There’s no broadcast reform ‘breakthrough’ without audio description
With Government yet to strike a deal on its broadcast reform, now is the perfect opportunity to make television inclusive and accessible to all Australians by making provisions for audio description.
As it stands, the Broadcasting Legislation Amendment Bill 2017 seeks to pour money into pay-television services rather than prioritise the rights of people who are blind or vision impaired.
Audio description is a second audio track that can be turned on or off, which describes key visual elements of a television program such as facial expressions, scenery, costumes and action.

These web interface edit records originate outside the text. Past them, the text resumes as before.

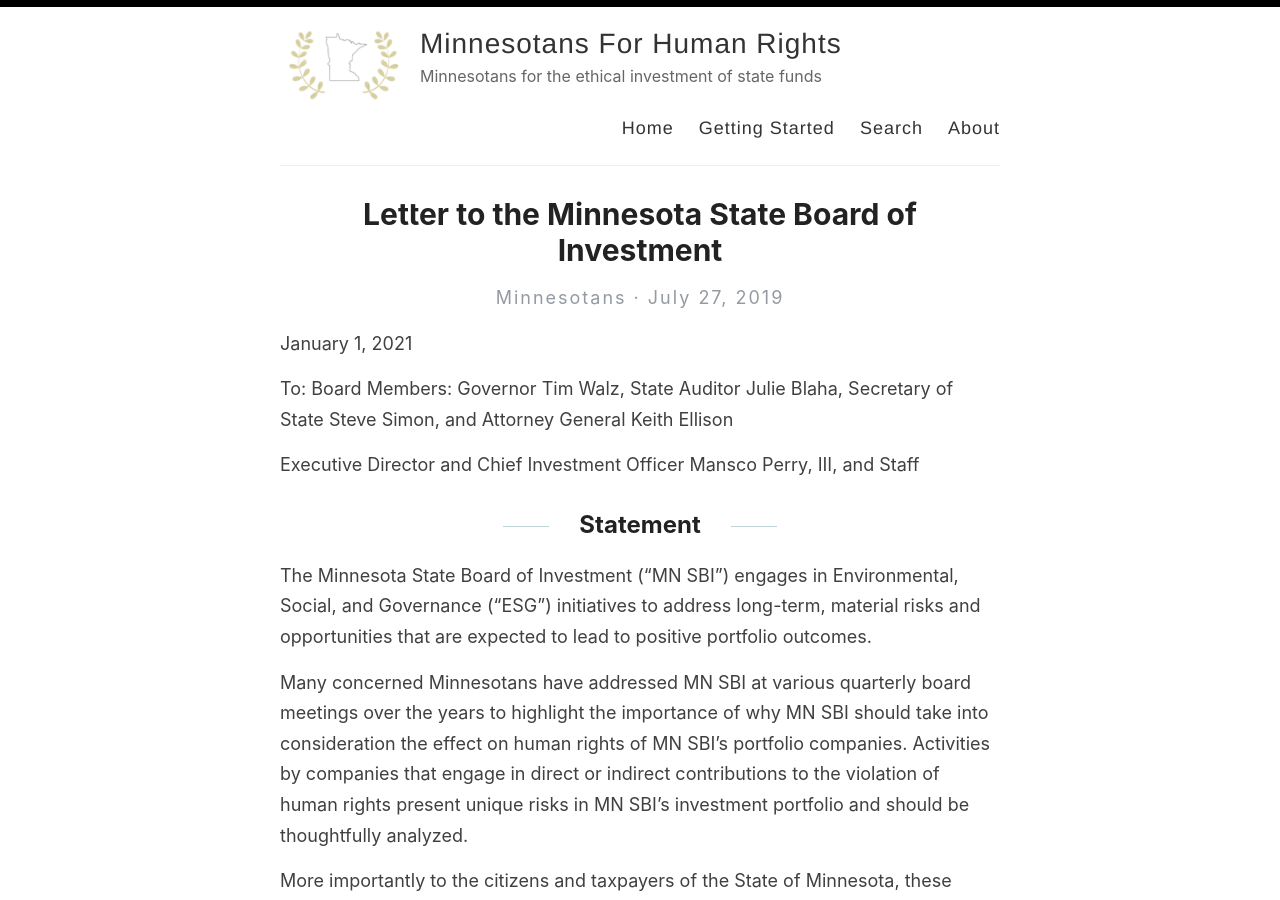
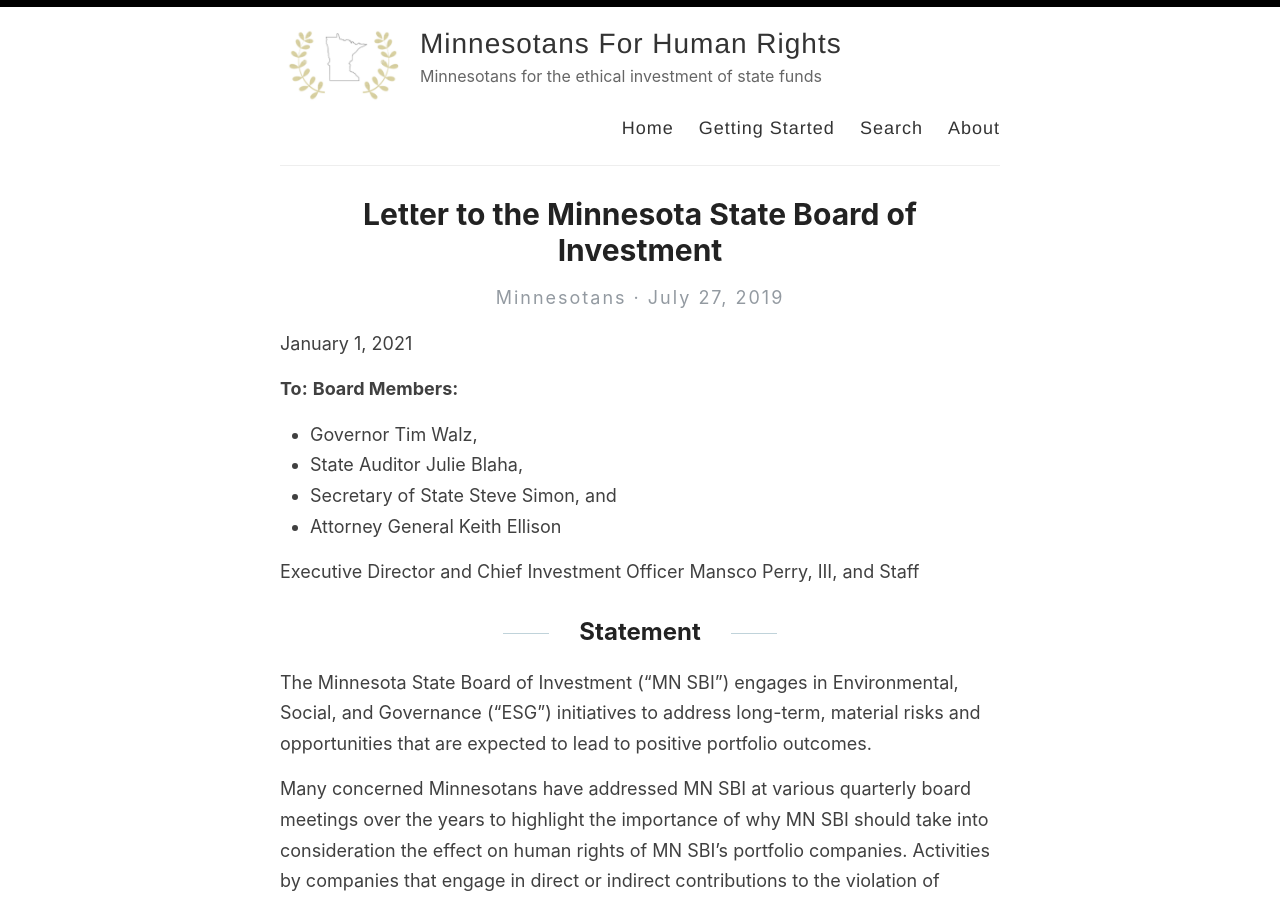
Before and after one commit to adamrahim/adamrahim.github.io, a Jekyll site: the page built from _posts/2019-7-27-this-post-demonstrates-post-content-styles.md, in a window 1280 px wide and 900 px high. Built offline with Jekyll 4.4.1, drawn with Linux system fonts in a browser that asks for light colours; part of the change alters nothing that is shown.

```diff
--- a/_posts/2019-7-27-this-post-demonstrates-post-content-styles.md
+++ b/_posts/2019-7-27-this-post-demonstrates-post-content-styles.md
@@ -5,12 +5,12 @@ title: Letter to the Minnesota State Board of Investment
 
 January 1, 2021
 
-To:
-Board Members:
-Governor Tim Walz,
-State Auditor Julie Blaha,
-Secretary of State Steve Simon, and
-Attorney General Keith Ellison
+<b>To:</b>
+<b>Board Members:</b>
+- Governor Tim Walz,
+- State Auditor Julie Blaha,
+- Secretary of State Steve Simon, and
+- Attorney General Keith Ellison
 
 Executive Director and Chief Investment Officer Mansco Perry, III, and Staff
 
```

While audio description has been available on free-to-air-television in all other English-speaking OECD countries for years, Australia continues to lag behind.
Emma Bennison, Executive Officer of Blind Citizens Australia, says: ‘The blindness sector is calling on the Government to ensure that when the Bill is discussed in the next Senate sitting period, beginning 4 September, it includes provisions for permanent audio description services.’
‘Under current legislation, 100 per cent of content broadcast between 6am and midnight is captioned for people who are deaf or hearing impaired, yet more than 453,000 Australians who are blind or vision impaired are left behind.
‘Australia is a signatory to the UN Convention on the Rights of Persons with Disabilities, yet the blind and vision impaired community are excluded from joining in an important aspect of Australian cultural, educational and social life.’
Despite its importance, Australia’s broadcasters consistently argue that audio description is too costly to implement, and while the Government has convened a working group to examine options for audio description services, they are yet to make significant progress in this area.
Ms Bennison says: ‘The Government has been exploring options for audio description on Australian television since 2010. Seven years and two audio description trials later, we are no closer to a permanent audio description service.
‘The Government has taken regulation off the table in its audio description working group, despite the fact that successful audio description services in other countries show us that regulation is the only way forward.
‘Audio description in the broadcast reform should be a priority. Failing this, we urge the Department of Communications to use this working group as an opportunity to make a tangible difference in the lives of Australians who are blind or vision impaired by introducing regulated audio description.’
Carla Northam, CEO of Vision 2020 Australia, says: ‘Vision 2020 Australia joins calls for permanent audio description on free-to-air television.
‘Without audio description it is impossible for people who are blind or vision impaired to fully engage with television content - or participate in conversations about programs with colleagues, classmates or friends.
‘It’s time audio description in Australia caught up with the United Kingdom, the United States, Canada and New Zealand, and the broadcast reform package is an opportunity to do so.’
The Australian Blindness Forum, the Australian Communications Consumer Action Network, the Royal Society for the Blind and Vision Australia also support calls for permanent audio description.
For more information:
Lauren Henley at Blind Citizens Australia: 03 9654 1400 or firstname.lastname@example.org
Ellie Cooper at Vision 2020 Australia: 03 9656 2030, 0403 342 922 or email@example.com
About Blind Citizens Australia
Blind Citizens Australia (BCA) is the united voice of Australians who are blind or vision impaired. Its mission is to achieve equity and equality through empowerment, by promoting positive community attitudes, and by striving for high quality and accessible services which meet the needs of people who are blind. BCA has over 3,000 individual members covering every state and territory in Australia. For more information visit bca.org.au
About Vision 2020 Australia
As the national peak body for the eye health and vision care sector, Vision 2020 Australia represents around 50 member organisations involved in local and global eye care, health promotion, low vision support, vision rehabilitation, eye research; professional assistance and community support. Established in October 2000, Vision 2020 Australia is part of VISION 2020: The Right to Sight, a global initiative of the World Health Organization and the International Agency for the Prevention of Blindness.Back to Media